(Screenshot and code edit data)

────────────────

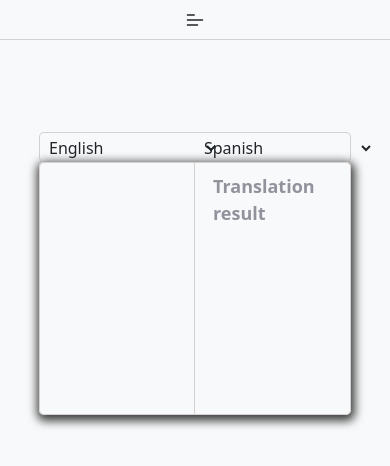
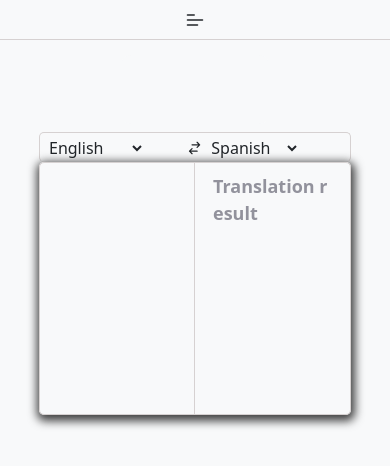
Before and after one commit to santiagogruneiro/translator, a React (Create React App) app: page / in a window 390 px wide. Shown: the top 466 px of the page. Built offline with nearby package versions, Linux system fonts and the light colour scheme.

Commit message:
final version

```diff
--- a/public/index.html
+++ b/public/index.html
@@ -2,7 +2,7 @@
 <html lang="en">
   <head>
     <meta charset="utf-8" />
-    <link rel="icon" href="%PUBLIC_URL%/favicon.ico" />
+    <link rel="icon" href="%PUBLIC_URL%/translatorLogo.png" />
     <meta name="viewport" content="width=device-width, initial-scale=1" />
     <meta name="theme-color" content="#000000" />
     <meta
@@ -24,7 +24,7 @@
       work correctly both with client-side routing and a non-root public URL.
       Learn how to configure a non-root public URL by running `npm run build`.
     -->
-    <title>React App</title>
+    <title>Translator</title>
   </head>
   <body>
     <noscript>You need to enable JavaScript to run this app.</noscript>
--- a/src/components/css/Translate.css
+++ b/src/components/css/Translate.css
@@ -17,6 +17,8 @@
 }
 .translate-response .response{
     padding:10px 18px;
+    overflow-y: auto;
+    overflow-x: none;
 }
 .txtarea {
     resize: none;
@@ -56,9 +58,7 @@
     background-color: inherit;
     color: inherit;
     user-select: none;
-}
-select option{
-    border-radius: 50px;
+    width: 40%;
 }
 .select-target{
     align-self: center;
@@ -74,4 +74,22 @@ select option{
 }
 .txtarea,.response{
     font-size: 20px;
+    height: 100%;
+    width: 100%;
+    word-break: break-all;
 }
+.translationResult{
+    width: 100%;
+    height: 100%;
+}
+@media screen and (max-width:640px){
+.select-target,.select-source{
+    width: 70%
+    }
+}
+@media screen and (max-width:346px){
+    .select-target,.select-source{
+        width: 90%;
+        font-size: 12px;
+        }
+    }
--- a/src/components/js/Translate.js
+++ b/src/components/js/Translate.js
@@ -1,7 +1,7 @@
 import React, { useEffect, useState, useRef } from 'react';
 import '../css/Translate.css'
 import languages from '../../languages'
-import { HiOutlineTranslate } from 'react-icons/hi'
+import { HiOutlineSwitchHorizontal } from 'react-icons/hi'
 import { handlerTranslator } from '../../services/handlerTranslator';
 
 const Translate = ({ darkMode }) => {
@@ -71,14 +71,14 @@ const Translate = ({ darkMode }) => {
         <>
             <header className='translate-header'>
                 <div className="section-source">
-                    <select onChange={handleChangeSelect} className={equalError ? 'select-source error' : 'select-source'} id='source'>
+                    <select  onChange={handleChangeSelect} className={equalError ? 'select-source error' : 'select-source'} id='source'>
                         {languages.languages.map((l, index) => (
                             <option selected={l.name === 'English' ? true : false} className={darkMode ? " bg-dark text-light" :
                                 'bg-light text-dark'} value={[l.value, index + 1]}>{l.name}</option>
                         ))}
                     </select>
                 </div>
-                <HiOutlineTranslate onClick={handleLanguagesSwitch} />
+                <HiOutlineSwitchHorizontal onClick={handleLanguagesSwitch} />
                 <div className="section-target">
                     <select onChange={handleChangeSelect} className={equalError ? 'select-target error' : 'select-target'} id='target'>
                         {languages.languages.map((l, index) => (
@@ -94,7 +94,7 @@ const Translate = ({ darkMode }) => {
                 </div>
                 <div className="translate-response">
                     <div className="response" readOnly >
-                        {translationResult ? translationResult : <p className='result-placeholder'>{isLoading ? 'Translating...' : 'Translation result'}</p>}
+                        {translationResult ? <p className='translationResult'>{translationResult}</p>  : <p className='result-placeholder'>{isLoading ? 'Translating...' : 'Translation result'}</p>}
                     </div>
                 </div>
             </div>
```
Also changed, not shown: public/logo512.png (deleted), public/translatorLogo.png (added).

────────────────

**WORK REQUIRED**:
Check the data above line by line for the word "error". State only how many lines contain it.

**EXERCISE OUTPUT**:
3